Start of INFORMATION SHOWN

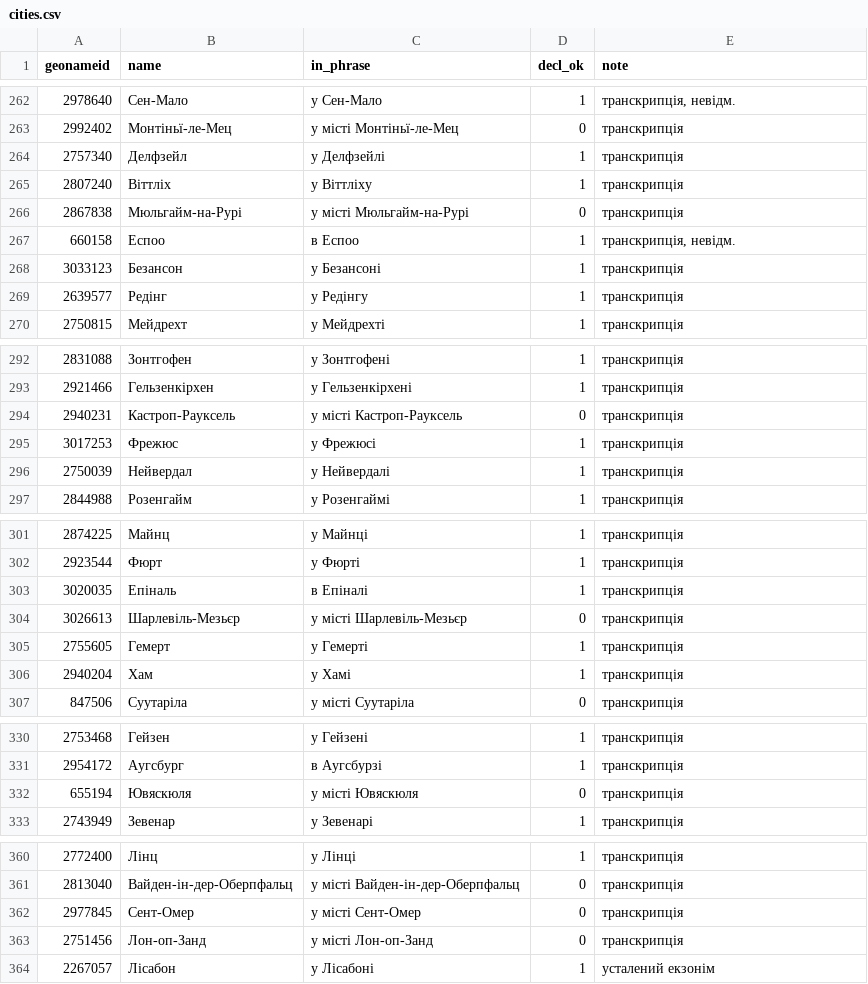
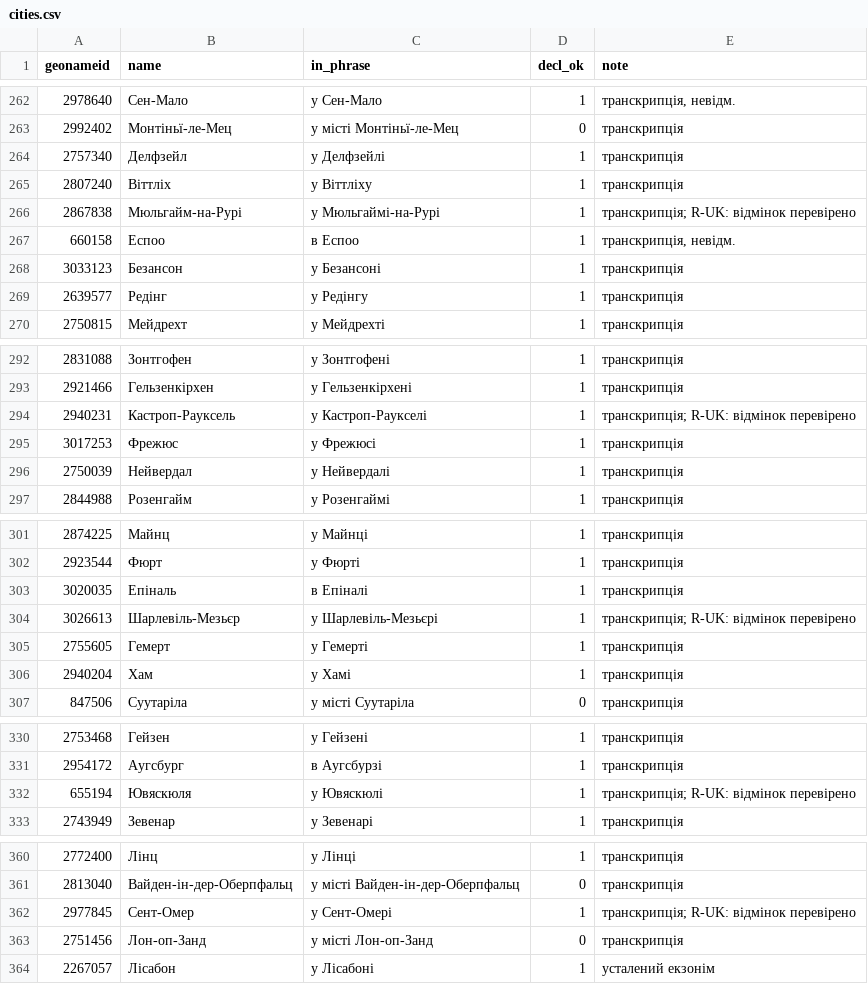
Before and after one commit to hemptoon/blokvolt-rs, a CSV file: content/world/i18n/uk/cities.csv, drawn as a sheet; only a part is shown, gaps mark what is left out; the diff covers the shown part only.

```diff
--- a/content/world/i18n/uk/cities.csv
+++ b/content/world/i18n/uk/cities.csv
@@ -265,3 +265,3 @@ geonameid,name,in_phrase,decl_ok,note
 2807240,Віттліх,у Віттліху,1,транскрипція
-2867838,Мюльгайм-на-Рурі,у місті Мюльгайм-на-Рурі,0,транскрипція
+2867838,Мюльгайм-на-Рурі,у Мюльгаймі-на-Рурі,1,транскрипція; R-UK: відмінок перевірено
 660158,Еспоо,в Еспоо,1,"транскрипція, невідм."
@@ -293,3 +293,3 @@ geonameid,name,in_phrase,decl_ok,note
 2921466,Гельзенкірхен,у Гельзенкірхені,1,транскрипція
-2940231,Кастроп-Рауксель,у місті Кастроп-Рауксель,0,транскрипція
+2940231,Кастроп-Рауксель,у Кастроп-Раукселі,1,транскрипція; R-UK: відмінок перевірено
 3017253,Фрежюс,у Фрежюсі,1,транскрипція
@@ -303,3 +303,3 @@ geonameid,name,in_phrase,decl_ok,note
 3020035,Епіналь,в Епіналі,1,транскрипція
-3026613,Шарлевіль-Мезьєр,у місті Шарлевіль-Мезьєр,0,транскрипція
+3026613,Шарлевіль-Мезьєр,у Шарлевіль-Мезьєрі,1,транскрипція; R-UK: відмінок перевірено
 2755605,Гемерт,у Гемерті,1,транскрипція
@@ -331,3 +331,3 @@ geonameid,name,in_phrase,decl_ok,note
 2954172,Аугсбург,в Аугсбурзі,1,транскрипція
-655194,Ювяскюля,у місті Ювяскюля,0,транскрипція
+655194,Ювяскюля,у Ювяскюлі,1,транскрипція; R-UK: відмінок перевірено
 2743949,Зевенар,у Зевенарі,1,транскрипція
@@ -361,3 +361,3 @@ geonameid,name,in_phrase,decl_ok,note
 2813040,Вайден-ін-дер-Оберпфальц,у місті Вайден-ін-дер-Оберпфальц,0,транскрипція
-2977845,Сент-Омер,у місті Сент-Омер,0,транскрипція
+2977845,Сент-Омер,у Сент-Омері,1,транскрипція; R-UK: відмінок перевірено
 2751456,Лон-оп-Занд,у місті Лон-оп-Занд,0,транскрипція
```
Also changed, not shown: 42 edited cells elsewhere in this file, content/world/i18n/uk/countries.csv, 1 other file.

End of INFORMATION SHOWN

● **WHAT YOU ARE ASKED TO DO**:
Check each line of the entries above for the string "name", and return those that contain it.

● **RESULT**:
@@ -265,3 +265,3 @@ geonameid,name,in_phrase,decl_ok,note
@@ -293,3 +293,3 @@ geonameid,name,in_phrase,decl_ok,note
@@ -303,3 +303,3 @@ geonameid,name,in_phrase,decl_ok,note
@@ -331,3 +331,3 @@ geonameid,name,in_phrase,decl_ok,note
@@ -361,3 +361,3 @@ geonameid,name,in_phrase,decl_ok,note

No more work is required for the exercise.